Each line in the records below that has the word "await" should be copied.

Available records:
- - - - -
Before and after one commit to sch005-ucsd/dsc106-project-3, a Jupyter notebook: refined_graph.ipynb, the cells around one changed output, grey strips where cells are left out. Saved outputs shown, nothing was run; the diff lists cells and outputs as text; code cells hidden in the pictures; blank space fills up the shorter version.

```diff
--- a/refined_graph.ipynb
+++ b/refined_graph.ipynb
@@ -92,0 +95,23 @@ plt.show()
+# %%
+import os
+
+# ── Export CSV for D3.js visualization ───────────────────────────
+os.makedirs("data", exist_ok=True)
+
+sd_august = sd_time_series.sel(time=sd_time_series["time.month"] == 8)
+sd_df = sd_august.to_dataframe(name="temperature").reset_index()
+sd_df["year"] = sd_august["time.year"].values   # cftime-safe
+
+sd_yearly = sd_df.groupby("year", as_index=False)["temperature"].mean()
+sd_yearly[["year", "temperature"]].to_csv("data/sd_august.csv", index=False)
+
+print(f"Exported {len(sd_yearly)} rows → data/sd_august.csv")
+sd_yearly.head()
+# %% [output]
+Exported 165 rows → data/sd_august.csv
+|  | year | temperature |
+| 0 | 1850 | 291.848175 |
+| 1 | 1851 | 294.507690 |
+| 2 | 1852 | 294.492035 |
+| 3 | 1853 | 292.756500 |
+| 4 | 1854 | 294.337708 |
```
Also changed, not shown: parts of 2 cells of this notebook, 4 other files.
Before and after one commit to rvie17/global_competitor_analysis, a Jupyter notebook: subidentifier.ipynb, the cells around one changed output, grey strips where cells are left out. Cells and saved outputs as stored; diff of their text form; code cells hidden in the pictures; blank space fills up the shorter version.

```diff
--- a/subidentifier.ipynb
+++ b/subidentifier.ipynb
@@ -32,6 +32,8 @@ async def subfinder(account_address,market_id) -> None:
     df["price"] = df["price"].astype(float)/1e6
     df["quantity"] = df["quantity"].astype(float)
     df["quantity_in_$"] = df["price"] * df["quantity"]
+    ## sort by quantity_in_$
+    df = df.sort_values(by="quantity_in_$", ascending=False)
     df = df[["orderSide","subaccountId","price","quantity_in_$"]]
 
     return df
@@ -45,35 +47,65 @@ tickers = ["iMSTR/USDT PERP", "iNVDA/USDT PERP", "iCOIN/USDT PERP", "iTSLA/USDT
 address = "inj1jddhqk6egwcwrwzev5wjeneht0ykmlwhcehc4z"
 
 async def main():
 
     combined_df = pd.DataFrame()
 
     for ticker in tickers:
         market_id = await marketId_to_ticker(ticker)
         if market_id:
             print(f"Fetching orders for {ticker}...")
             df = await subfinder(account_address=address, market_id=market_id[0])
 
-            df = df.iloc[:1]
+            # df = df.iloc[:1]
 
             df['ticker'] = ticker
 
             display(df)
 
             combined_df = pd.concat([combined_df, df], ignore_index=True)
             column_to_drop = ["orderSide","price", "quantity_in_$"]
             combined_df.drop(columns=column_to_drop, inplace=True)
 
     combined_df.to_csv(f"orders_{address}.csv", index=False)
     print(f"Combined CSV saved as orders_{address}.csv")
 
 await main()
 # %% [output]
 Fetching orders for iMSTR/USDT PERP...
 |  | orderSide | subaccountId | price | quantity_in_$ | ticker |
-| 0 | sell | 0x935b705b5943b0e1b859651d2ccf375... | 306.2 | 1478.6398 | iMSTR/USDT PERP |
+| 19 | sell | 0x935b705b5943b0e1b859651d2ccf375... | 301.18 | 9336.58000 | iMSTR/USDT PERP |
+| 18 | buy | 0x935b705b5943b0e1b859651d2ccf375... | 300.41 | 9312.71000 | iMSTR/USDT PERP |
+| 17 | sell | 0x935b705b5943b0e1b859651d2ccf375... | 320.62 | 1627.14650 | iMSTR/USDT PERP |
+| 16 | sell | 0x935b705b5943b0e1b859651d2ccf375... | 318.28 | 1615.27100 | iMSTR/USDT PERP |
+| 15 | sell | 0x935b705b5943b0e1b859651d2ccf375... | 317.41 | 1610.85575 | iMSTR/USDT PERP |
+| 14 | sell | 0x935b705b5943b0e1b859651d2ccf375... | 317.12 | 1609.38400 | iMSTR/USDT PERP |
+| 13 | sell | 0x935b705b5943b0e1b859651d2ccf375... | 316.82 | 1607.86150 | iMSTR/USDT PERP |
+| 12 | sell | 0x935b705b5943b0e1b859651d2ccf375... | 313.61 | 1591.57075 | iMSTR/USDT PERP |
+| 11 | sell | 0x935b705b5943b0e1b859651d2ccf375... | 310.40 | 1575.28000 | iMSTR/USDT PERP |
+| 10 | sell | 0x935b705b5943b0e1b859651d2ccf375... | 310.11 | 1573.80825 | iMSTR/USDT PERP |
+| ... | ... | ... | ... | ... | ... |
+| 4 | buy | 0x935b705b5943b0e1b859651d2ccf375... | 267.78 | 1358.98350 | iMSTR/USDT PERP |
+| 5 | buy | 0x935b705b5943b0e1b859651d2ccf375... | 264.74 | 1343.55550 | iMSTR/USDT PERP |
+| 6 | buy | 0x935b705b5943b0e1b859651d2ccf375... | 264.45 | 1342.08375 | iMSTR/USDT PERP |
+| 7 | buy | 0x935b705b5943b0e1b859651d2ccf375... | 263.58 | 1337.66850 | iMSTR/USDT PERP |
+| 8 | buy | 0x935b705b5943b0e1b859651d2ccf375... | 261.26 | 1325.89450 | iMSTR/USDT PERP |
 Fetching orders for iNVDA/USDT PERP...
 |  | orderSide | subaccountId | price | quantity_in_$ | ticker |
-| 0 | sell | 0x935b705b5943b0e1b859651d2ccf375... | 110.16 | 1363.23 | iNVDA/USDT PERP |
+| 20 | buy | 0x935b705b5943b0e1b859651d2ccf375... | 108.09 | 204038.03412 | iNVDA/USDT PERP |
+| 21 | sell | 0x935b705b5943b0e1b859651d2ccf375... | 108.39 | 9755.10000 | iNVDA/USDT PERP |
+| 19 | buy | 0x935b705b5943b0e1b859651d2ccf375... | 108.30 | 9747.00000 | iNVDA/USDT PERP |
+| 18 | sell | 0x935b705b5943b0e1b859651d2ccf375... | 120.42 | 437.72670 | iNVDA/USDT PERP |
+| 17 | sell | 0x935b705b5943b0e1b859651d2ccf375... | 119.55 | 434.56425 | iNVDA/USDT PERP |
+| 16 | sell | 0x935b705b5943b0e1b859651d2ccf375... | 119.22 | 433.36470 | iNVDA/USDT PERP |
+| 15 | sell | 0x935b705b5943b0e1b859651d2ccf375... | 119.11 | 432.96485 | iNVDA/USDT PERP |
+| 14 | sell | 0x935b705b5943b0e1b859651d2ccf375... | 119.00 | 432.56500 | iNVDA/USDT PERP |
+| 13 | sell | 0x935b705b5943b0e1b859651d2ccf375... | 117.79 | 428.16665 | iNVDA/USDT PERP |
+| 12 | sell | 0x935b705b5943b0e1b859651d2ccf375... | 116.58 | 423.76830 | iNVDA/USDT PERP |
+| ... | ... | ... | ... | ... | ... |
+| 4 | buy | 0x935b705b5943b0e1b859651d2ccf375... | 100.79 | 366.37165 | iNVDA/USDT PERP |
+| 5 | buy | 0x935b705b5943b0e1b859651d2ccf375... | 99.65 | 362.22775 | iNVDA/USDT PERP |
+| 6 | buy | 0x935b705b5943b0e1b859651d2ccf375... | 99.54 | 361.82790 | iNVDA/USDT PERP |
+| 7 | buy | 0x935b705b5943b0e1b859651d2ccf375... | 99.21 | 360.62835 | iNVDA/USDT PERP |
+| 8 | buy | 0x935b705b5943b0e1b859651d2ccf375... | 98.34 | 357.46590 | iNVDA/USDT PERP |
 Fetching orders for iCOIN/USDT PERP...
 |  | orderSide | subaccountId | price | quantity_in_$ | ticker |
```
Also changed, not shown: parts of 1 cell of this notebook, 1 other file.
- - - - -
Solved problem:
         market_id = await marketId_to_ticker(ticker)
             df = await subfinder(account_address=address, market_id=market_id[0])
 await main()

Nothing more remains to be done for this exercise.